Edit tracking data

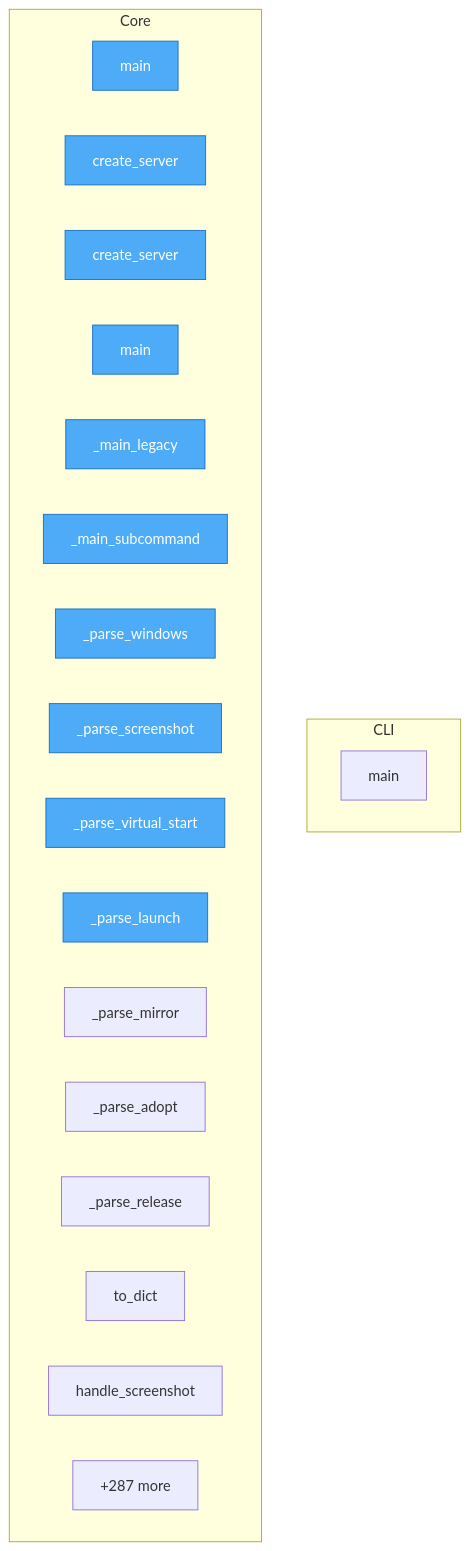
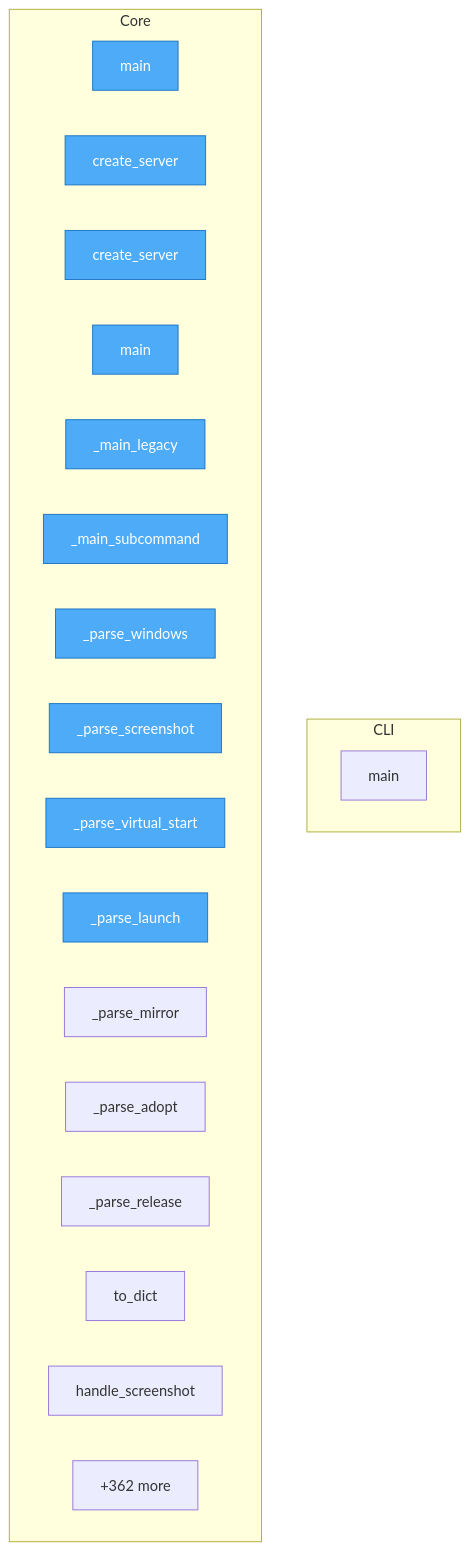
Before and after one commit to wronai/vdisplay: the diagram in project/flow.mmd, drawn with Mermaid. The commit also changed 74 other files, not shown here.

```diff
--- a/project/flow.mmd
+++ b/project/flow.mmd
@@ -1,30 +1,30 @@
 flowchart TD
 %% generated in 0.02s
 
     %% Entry points (blue)
     classDef entry fill:#4dabf7,stroke:#1971c2,color:#fff
 
     subgraph CLI
         packages__cli2vdisplay__src__cli2vdisplay__cli__main["main"]
     end
 
     subgraph Core
         packages__mcp2vdisplay__src__mcp2vdisplay__cli__main["main"]
         packages__mcp2vdisplay__src__mcp2vdisplay__cli__create_server["create_server"]
         packages__mcp2vdisplay__src__mcp2vdisplay__server__create_server["create_server"]
         packages__dsl2vdisplay__src__dsl2vdisplay__cli__main["main"]
         packages__dsl2vdisplay__src__dsl2vdisplay__cli___main_legacy["_main_legacy"]
         packages__dsl2vdisplay__src__dsl2vdisplay__cli___main_subcommand["_main_subcommand"]
         packages__dsl2vdisplay__src__dsl2vdisplay__grammar___parse_windows["_parse_windows"]
         packages__dsl2vdisplay__src__dsl2vdisplay__grammar___parse_screenshot["_parse_screenshot"]
         packages__dsl2vdisplay__src__dsl2vdisplay__grammar___parse_virtual_start["_parse_virtual_start"]
         packages__dsl2vdisplay__src__dsl2vdisplay__grammar___parse_launch["_parse_launch"]
         packages__dsl2vdisplay__src__dsl2vdisplay__grammar___parse_mirror["_parse_mirror"]
         packages__dsl2vdisplay__src__dsl2vdisplay__grammar___parse_adopt["_parse_adopt"]
         packages__dsl2vdisplay__src__dsl2vdisplay__grammar___parse_release["_parse_release"]
         packages__dsl2vdisplay__src__dsl2vdisplay__result__DslResult__to_dict["to_dict"]
         packages__dsl2vdisplay__src__dsl2vdisplay__handlers__command__handle_screenshot["handle_screenshot"]
-        ...["+287 more"]
+        ...["+362 more"]
     end
 
     class packages__mcp2vdisplay__src__mcp2vdisplay__cli__main,packages__mcp2vdisplay__src__mcp2vdisplay__cli__create_server,packages__mcp2vdisplay__src__mcp2vdisplay__server__create_server,packages__dsl2vdisplay__src__dsl2vdisplay__cli__main,packages__dsl2vdisplay__src__dsl2vdisplay__cli___main_legacy,packages__dsl2vdisplay__src__dsl2vdisplay__cli___main_subcommand,packages__dsl2vdisplay__src__dsl2vdisplay__grammar___parse_windows,packages__dsl2vdisplay__src__dsl2vdisplay__grammar___parse_screenshot,packages__dsl2vdisplay__src__dsl2vdisplay__grammar___parse_virtual_start,packages__dsl2vdisplay__src__dsl2vdisplay__grammar___parse_launch entry
```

TASK GOAL: Your output must match the records word for word, apart from the images, which are left out.

TASK SOLUTION:
Before and after one commit to wronai/vdisplay: the diagram in project/flow.mmd, drawn with Mermaid. The commit also changed 74 other files, not shown here.

```diff
--- a/project/flow.mmd
+++ b/project/flow.mmd
@@ -1,30 +1,30 @@
 flowchart TD
 %% generated in 0.02s
 
     %% Entry points (blue)
     classDef entry fill:#4dabf7,stroke:#1971c2,color:#fff
 
     subgraph CLI
         packages__cli2vdisplay__src__cli2vdisplay__cli__main["main"]
     end
 
     subgraph Core
         packages__mcp2vdisplay__src__mcp2vdisplay__cli__main["main"]
         packages__mcp2vdisplay__src__mcp2vdisplay__cli__create_server["create_server"]
         packages__mcp2vdisplay__src__mcp2vdisplay__server__create_server["create_server"]
         packages__dsl2vdisplay__src__dsl2vdisplay__cli__main["main"]
         packages__dsl2vdisplay__src__dsl2vdisplay__cli___main_legacy["_main_legacy"]
         packages__dsl2vdisplay__src__dsl2vdisplay__cli___main_subcommand["_main_subcommand"]
         packages__dsl2vdisplay__src__dsl2vdisplay__grammar___parse_windows["_parse_windows"]
         packages__dsl2vdisplay__src__dsl2vdisplay__grammar___parse_screenshot["_parse_screenshot"]
         packages__dsl2vdisplay__src__dsl2vdisplay__grammar___parse_virtual_start["_parse_virtual_start"]
         packages__dsl2vdisplay__src__dsl2vdisplay__grammar___parse_launch["_parse_launch"]
         packages__dsl2vdisplay__src__dsl2vdisplay__grammar___parse_mirror["_parse_mirror"]
         packages__dsl2vdisplay__src__dsl2vdisplay__grammar___parse_adopt["_parse_adopt"]
         packages__dsl2vdisplay__src__dsl2vdisplay__grammar___parse_release["_parse_release"]
         packages__dsl2vdisplay__src__dsl2vdisplay__result__DslResult__to_dict["to_dict"]
         packages__dsl2vdisplay__src__dsl2vdisplay__handlers__command__handle_screenshot["handle_screenshot"]
-        ...["+287 more"]
+        ...["+362 more"]
     end
 
     class packages__mcp2vdisplay__src__mcp2vdisplay__cli__main,packages__mcp2vdisplay__src__mcp2vdisplay__cli__create_server,packages__mcp2vdisplay__src__mcp2vdisplay__server__create_server,packages__dsl2vdisplay__src__dsl2vdisplay__cli__main,packages__dsl2vdisplay__src__dsl2vdisplay__cli___main_legacy,packages__dsl2vdisplay__src__dsl2vdisplay__cli___main_subcommand,packages__dsl2vdisplay__src__dsl2vdisplay__grammar___parse_windows,packages__dsl2vdisplay__src__dsl2vdisplay__grammar___parse_screenshot,packages__dsl2vdisplay__src__dsl2vdisplay__grammar___parse_virtual_start,packages__dsl2vdisplay__src__dsl2vdisplay__grammar___parse_launch entry
```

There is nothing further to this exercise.